We’re going to do five gigs and we’re going to make sure everyone’s happy. It might mean spreading it out over a month so she’s only doing one gig every weekend. We have to be really careful when it comes to mam, but we said that we’d definitely do five major cities.
Interruption from studio Jon: Now, as you may or may not know if you read my blog, grizzlyfolk.com, I’m rather obsessed with a lot of the revivalist singers of the 1950s and 1960s, and one of the great artefacts of the time is a film that the BBC made called ‘Traveling For a Living’, which follows The Watersons around in their little van as they tour around the folk clubs of the country. They meet up with people like Louis Killen and Anne Briggs – really seminal performers from the time. I’ve always wondered what people who are the subject of those kind of documentaries think when they look back on them. They must see them so many, many times. So I wondered what Norma thinks when she looks back on something like ‘Traveling for a Living’. Can she even watch it?

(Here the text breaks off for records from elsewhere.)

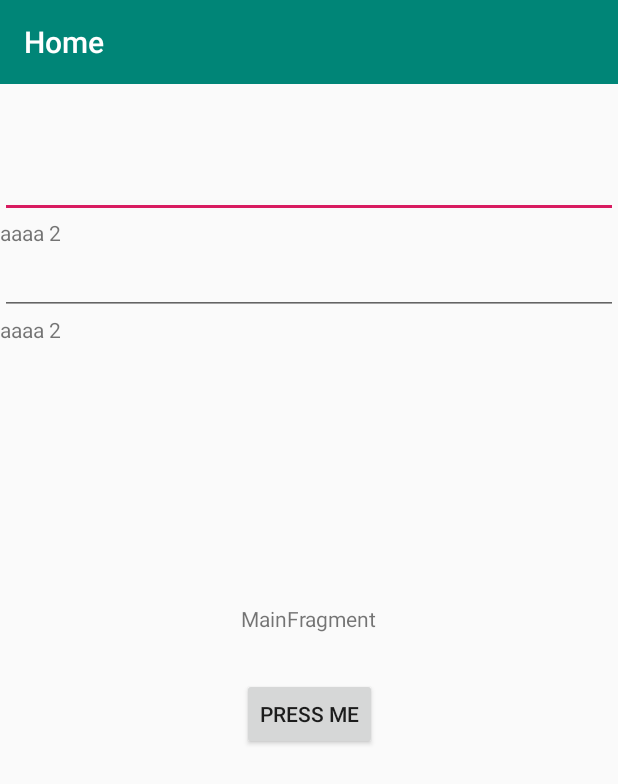
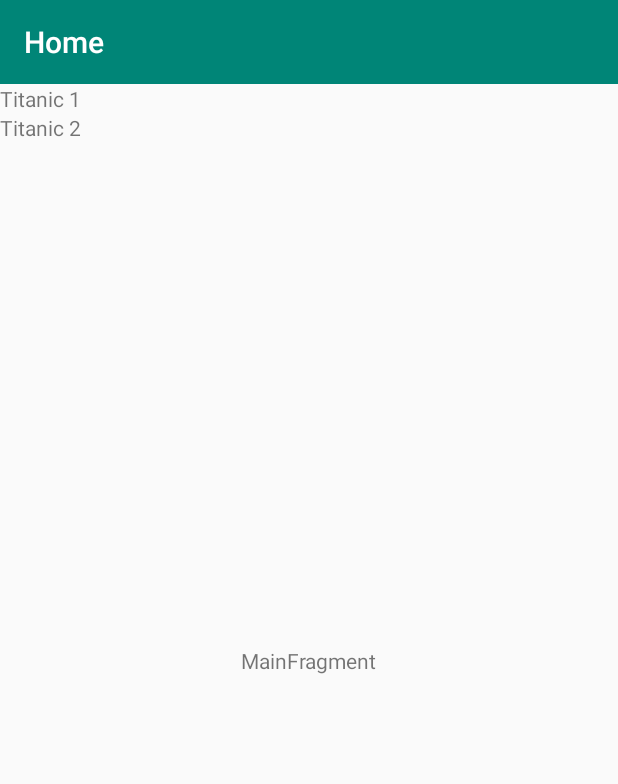
Before and after one commit to ZNickq/titu-app, an Android app: the screen it shows after launch (MainActivity), on a phone screen of 412 x 824 dp. Shown: the top 784 px of the screen. Run offline under Robolectric (Android 15) with nearby library versions, the phone set to English and light mode, and no system bars; our stand-ins replace data binding, navigation-ui.

Commit message:
Proper ViewModel in first Activity

```diff
--- a/app/src/main/AndroidManifest.xml
+++ b/app/src/main/AndroidManifest.xml
@@ -1,6 +1,8 @@
 <?xml version="1.0" encoding="utf-8"?>
 <manifest xmlns:android="http://schemas.android.com/apk/res/android"
     package="com.titu.tituapp">
+
+    <uses-permission android:name="android.permission.INTERNET" />
 
     <application
         android:allowBackup="true"
--- a/app/src/main/java/com/titu/tituapp/ui/main/MainFragment.kt
+++ b/app/src/main/java/com/titu/tituapp/ui/main/MainFragment.kt
@@ -1,27 +1,26 @@
 package com.titu.tituapp.ui.main
 
 import android.os.Bundle
+import android.util.Log
 import androidx.fragment.app.Fragment
 import android.view.LayoutInflater
 import android.view.View
 import android.view.ViewGroup
-import androidx.lifecycle.Lifecycle
-import androidx.lifecycle.LifecycleOwner
-import androidx.lifecycle.LifecycleRegistry
+import android.widget.TextView
 import androidx.lifecycle.Observer
-import androidx.navigation.fragment.findNavController
 import androidx.recyclerview.widget.LinearLayoutManager
 import androidx.recyclerview.widget.RecyclerView
+import androidx.navigation.fragment.findNavController
 import com.titu.tituapp.R
-import com.titu.tituapp.databinding.MainviewListItemMovieBinding
 import com.titu.tituapp.ui.main.vm.MainViewModel
-import com.titu.tituapp.ui.main.vm.MovieViewViewModel
-import kotlinx.android.extensions.LayoutContainer
+import com.titu.tituapp.ui.main.vm.Movie
 import kotlinx.android.synthetic.main.main_fragment.*
+import kotlinx.android.synthetic.main.mainview_list_item_movie.view.*
 
 class MainFragment : Fragment() {
 
-    private lateinit var viewModel: MainViewModel
+    private val viewModel: MainViewModel by lazy { MainViewModel() }
+    private lateinit var goodMoviesAdapter: RecyclerViewAdapter
 
     override fun onCreateView(
         inflater: LayoutInflater, container: ViewGroup?,
@@ -30,115 +29,60 @@ class MainFragment : Fragment() {
         return inflater.inflate(R.layout.main_fragment, container, false)
     }
 
-    override fun onActivityCreated(savedInstanceState: Bundle?) {
-        super.onActivityCreated(savedInstanceState)
-        viewModel = MainViewModel()
-
-        pressMe.setOnClickListener {
+    override fun onViewCreated(view: View, savedInstanceState: Bundle?) {
+        super.onViewCreated(view, savedInstanceState)
+        viewModel.loadData()
+        viewModel.movies.observe(viewLifecycleOwner, Observer {
+            Log.d("TAG", "badMovies :: $it")
+            if (::goodMoviesAdapter.isInitialized.not()) {
+                goodMoviesAdapter = RecyclerViewAdapter(it, object : MovieClickListener {
+                    override fun onClicked(position: Int) = run {
                         findNavController().navigate(R.id.open_movie_details)
                     }
-
-        movieRecyclerView.layoutManager = LinearLayoutManager(context)
-
-        val adapter = MovieListAdapter(MovieViewViewModel())
-        movieRecyclerView.adapter = adapter
-        val items = mutableListOf<ViewItem>().apply {
-            add(ViewItem.AlbumView("I am album"))
-            add(ViewItem.AlbumView("aaaa 2"))
+                })
+            } else {
+                goodMoviesAdapter.notifyDataSetChanged()
             }
-        adapter.replaceItems(items)
+            movieRecyclerView.apply {
+                layoutManager = LinearLayoutManager(requireContext())
+                adapter = goodMoviesAdapter
+            }
+        })
     }
 
 }
 
-sealed class ViewItem(val resource: Int) {
-    class AlbumView(val name: String): ViewItem(R.layout.fragment_movie_details) //FIXME fix layout
+
+/**
+ * Adapter for movies Recyclerview
+ */
+class RecyclerViewAdapter(
+    private val movies: List<Movie>,
+    private val movieClickListener: MovieClickListener
+) :
+    RecyclerView.Adapter<RecyclerViewAdapter.MovieViewHolder>() {
+    override fun onCreateViewHolder(parent: ViewGroup, viewType: Int): MovieViewHolder {
+        return MovieViewHolder(
+            LayoutInflater.from(parent.context).inflate(
+                R.layout.mainview_list_item_movie,
+                parent,
+                false
+            )
+        )
     }
 
-private class MovieListAdapter(val viewModel: MovieViewViewModel) : RecyclerView.Adapter<MovieListAdapter.ViewHolder>() {
-    private var items: List<ViewItem> = listOf()
+    override fun getItemCount(): Int = movies.size
 
-    override fun getItemCount(): Int {
-        return items.size
+    override fun onBindViewHolder(holder: MovieViewHolder, position: Int) {
+        holder.movieName.text = movies[position].name
+        holder.itemView.setOnClickListener { movieClickListener.onClicked(position) }
     }
 
-    override fun getItemViewType(position: Int): Int {
-        return items[position].resource
-    }
-
-    override fun onCreateViewHolder(parent: ViewGroup, viewType: Int): ViewHolder {
-        return if (viewType == R.layout.fragment_movie_details) { // FIXME fix layout
-            val inflater = LayoutInflater.from(parent.context)
-            val binding = MainviewListItemMovieBinding.inflate(inflater, parent, false)
-            // val binding = DataBindingUtil.inflate<AlbumviewListItemAlbumBinding>(inflater, R.layout.albumview_list_item_album, parent, false)
-            val viewHolder = BindingViewHolder(binding.root, binding)
-            // suspected cannot mix observable with LiveData with Observable
-            binding.setLifecycleOwner(viewHolder)
-            return viewHolder
-
-        } else {
-            val view = LayoutInflater.from(parent.context)
-                .inflate(viewType, parent, false)
-            ViewHolder(view)
+    class MovieViewHolder(itemView: View) : RecyclerView.ViewHolder(itemView) {
+        val movieName: TextView = itemView.albumNameTextView
     }
 }
 
-    override fun onBindViewHolder(holder: ViewHolder, position: Int) {
-        val item = items[position]
-        //val context = holder.containerView.context
-
-        when (item) {
-            is ViewItem.AlbumView -> {
-                if (holder is BindingViewHolder) {
-                    holder.apply {
-                        viewModel.liveItem.name.value = item.name
-                        binding.viewModel = viewModel
+interface MovieClickListener {
+    fun onClicked(position: Int)
 }
-                }
-            }
-        }
-    }
-
-    override fun onViewAttachedToWindow(holder: ViewHolder) {
-        super.onViewAttachedToWindow(holder)
-        if (holder is BindingViewHolder) {
-            holder.markAttach()
-        }
-    }
-
-    override fun onViewDetachedFromWindow(holder: ViewHolder) {
-        super.onViewDetachedFromWindow(holder)
-
-        if (holder is BindingViewHolder) {
-            holder.markDetach()
-        }
-    }
-
-    fun replaceItems(items: List<ViewItem>) {
-        this.items = items
-        notifyDataSetChanged()
-    }
-
-    open inner class ViewHolder(override val containerView: View) : RecyclerView.ViewHolder(containerView),
-        LayoutContainer
-
-    inner class BindingViewHolder(override val containerView: View, val binding: MainviewListItemMovieBinding) : ViewHolder(containerView), LifecycleOwner {
-        private val lifecycleRegistry = LifecycleRegistry(this)
-
-        init {
-            lifecycleRegistry.currentState = Lifecycle.State.INITIALIZED
-        }
-
-        fun markAttach() {
-            lifecycleRegistry.currentState = Lifecycle.State.STARTED
-        }
-
-        fun markDetach() {
-            lifecycleRegistry.currentState = Lifecycle.State.DESTROYED
-        }
-
-        override fun getLifecycle(): Lifecycle {
-            return lifecycleRegistry
-        }
-    }
-}
--- a/app/src/main/java/com/titu/tituapp/ui/main/vm/MainViewModel.kt
+++ b/app/src/main/java/com/titu/tituapp/ui/main/vm/MainViewModel.kt
@@ -1,40 +1,19 @@
 package com.titu.tituapp.ui.main.vm
 
+import androidx.lifecycle.LiveData
 import androidx.lifecycle.MutableLiveData
 import androidx.lifecycle.ViewModel
 
+data class Movie(val name: String)
+
 class MainViewModel : ViewModel() {
-    private val _badMovies: MutableList<String> by lazy {
-        mutableListOf(
-            "Titanic",
-            "Liceenii",
-            "Terminator"
-        )
-    }
-    val badMovies: MutableLiveData<List<String>> = MutableLiveData(_badMovies)
 
-    private val _goodMovies: MutableList<String> by lazy {
-        mutableListOf(
-            "Titanic - Part2",
-            "Liceenii - Reluare",
-            "Terminator - But Skynet won"
-        )
-    }
-    val goodMovies: MutableLiveData<List<String>> = MutableLiveData(_goodMovies)
+    // Encapsulate access to mutable LiveData using backing property
+    private val _movies = MutableLiveData<List<Movie>>()
+    val movies: LiveData<List<Movie>> = _movies
 
-    fun downrateMovie(position: Int) {
-        val movie = _goodMovies.removeAt(position)
-        _badMovies.add(movie)
 
-        badMovies.postValue(_badMovies)
-        goodMovies.postValue(_goodMovies)
-    }
-
-    fun uprateMovie(position: Int) {
-        val movie = _badMovies.removeAt(position)
-        _goodMovies.add(movie)
-
-        badMovies.postValue(_badMovies)
-        goodMovies.postValue(_goodMovies)
+    fun loadData(){
+        _movies.value = arrayListOf(Movie("Titanic 1"), Movie("Titanic 2"))
     }
 }
--- a/app/src/main/java/com/titu/tituapp/ui/main/vm/MovieViewViewModel.kt
+++ /dev/null
@@ -1,28 +0,0 @@
-package com.titu.tituapp.ui.main.vm
-
-import androidx.lifecycle.MutableLiveData
-import androidx.lifecycle.ViewModel
-
-data class Album(val name: String, val count: Int = 0)
-
-class MovieViewViewModel : ViewModel() {
-    inner class LiveItem {
-        val name = MutableLiveData<String>()
-    }
-
-    //var item: Album = Album(name="Original")
-    val liveItem: LiveItem = LiveItem()
-
-//    fun copyItemToLive(item: Album) {
-//        // store data
-//        this.item = item
-//        // copy to liveItem
-//        liveItem.apply {
-//            name.value = item.name
-//        }
-//    }
-//
-//    fun save() {
-//        // save item to database
-//    }
-}
--- a/app/src/main/res/layout/main_activity.xml
+++ b/app/src/main/res/layout/main_activity.xml
@@ -23,11 +23,10 @@
         android:layout_width="0dp"
         android:layout_height="0dp"
         app:defaultNavHost="true"
+        app:layout_constraintTop_toBottomOf="@+id/toolbar"
         app:layout_constraintBottom_toBottomOf="parent"
         app:layout_constraintLeft_toLeftOf="parent"
         app:layout_constraintRight_toRightOf="parent"
-
-        app:layout_constraintTop_toTopOf="parent"
         app:navGraph="@navigation/nav_graph" />
 
 
--- a/app/src/main/res/layout/main_fragment.xml
+++ b/app/src/main/res/layout/main_fragment.xml
@@ -8,7 +8,6 @@
     tools:context=".ui.main.MainFragment">
 
     <androidx.recyclerview.widget.RecyclerView
-        android:layout_marginTop="100dp"
         android:id="@+id/movieRecyclerView"
         android:layout_width="match_parent"
         android:layout_height="match_parent"
@@ -24,15 +23,4 @@
         app:layout_constraintStart_toStartOf="parent"
         app:layout_constraintTop_toTopOf="parent" />
 
-    <Button
-        android:id="@+id/pressMe"
-        android:layout_width="wrap_content"
-        android:layout_height="wrap_content"
-        android:layout_marginTop="30dp"
-        app:layout_constraintTop_toBottomOf="@+id/message"
-        android:text="Press me"
-        app:layout_constraintEnd_toEndOf="parent"
-        app:layout_constraintHorizontal_bias="0.5"
-        app:layout_constraintStart_toStartOf="parent" />
-
 </androidx.constraintlayout.widget.ConstraintLayout>
--- a/app/src/main/res/layout/mainview_list_item_movie.xml
+++ b/app/src/main/res/layout/mainview_list_item_movie.xml
@@ -1,28 +1,16 @@
 <?xml version="1.0" encoding="utf-8"?>
 <layout xmlns:android="http://schemas.android.com/apk/res/android">
-    <data>
-        <variable name="viewModel" type="com.titu.tituapp.ui.main.vm.MovieViewViewModel"/>
-    </data>
-
     <LinearLayout
         android:layout_width="match_parent"
         android:layout_height="wrap_content"
         android:orientation="vertical"
         >
 
-        <EditText
-            android:id="@+id/albumNameEditText"
-            android:layout_width="match_parent"
-            android:layout_height="wrap_content"
-            android:inputType="text"
-            android:text="@={viewModel.liveItem.name}"
-            android:importantForAutofill="no" />
-
         <TextView
             android:id="@+id/albumNameTextView"
             android:layout_width="match_parent"
             android:layout_height="wrap_content"
-            android:text="@{viewModel.liveItem.name}"
+            android:text="Will be changed"
             />
     </LinearLayout>
 </layout>
```
Also changed, not shown: app/src/main/java/com/titu/tituapp/ui/main/MovieDetailsFragment.kt (+48 -96 lines), app/src/main/res/layout/fragment_movie_details.xml (+0 -26 lines). Lines whose indentation alone changed are shown as unchanged.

Eliza: Yeah, I think she can. I think she likes to see Mike and Lal as young people, you know? She misses them very much. For a long time it was just the three of them, you know? She’s certainly found it very, very difficult since they both died. I guess, when you come from such a big family, in some ways you don’t need mates – you’ve got your little gang all built, you know? My mam’s family has always been her gang, so she’s lost her gang and she’s lost her family. So we just try and be that new gang now.
I think she can watch it, because she can admire her old hair [cackles]. And also, you know, all those BBC stylisations are really good. That bit with John doing his hair in front of the mirror, and stuff like that. When you watch it with her she gives you all the backstory and it’s really funny. Like that bit with the platypus on a board that she was carrying around. Nobody says anything about that! You see her getting out of the van and she’s holding a stuffed platypus, and no one ever says, “What’s that all about?” No one ever says that, and I will never tell!
Can you remember the first time you saw that film?
No. No, I can’t. I’ve seen it so many times now.
That’s one of the great things, I thought, about Normafest last year. You get to see what remains of The Watersons singing unaccompanied. It’s quite a moving experience.
It really is. We won’t be doing that this year. What we will be doing is singing Bright Phoebus, and we’ll be doing some of the other family stuff. It’s Bright Phoebus’s year, this year.
We’re very much looking forward to seeing how it flies. Of course, we’re doing Celtic Connections in January, and we’re doing a launch up in Glasgow. That’s the official launch. This one’s going to be the family do.
Well that’ll be worth the ticket price alone.
We’ve waited a long time. This family has waited a long time for this album to finally come out and be seen in its best light, you know?
It’s amazing. Easily one of my all-time favourites.
Yeah, me too. Can’t wait. It’s going to be good.
Anyway, it’s time for you to go and cook the sausages.
See you soon!
Normafest 2018 will take place in and around Robin Hood’s Bay and Whitby, January 5-7. Tickets are yet to be announced, but watch this space. We’ll have all the news when we get it.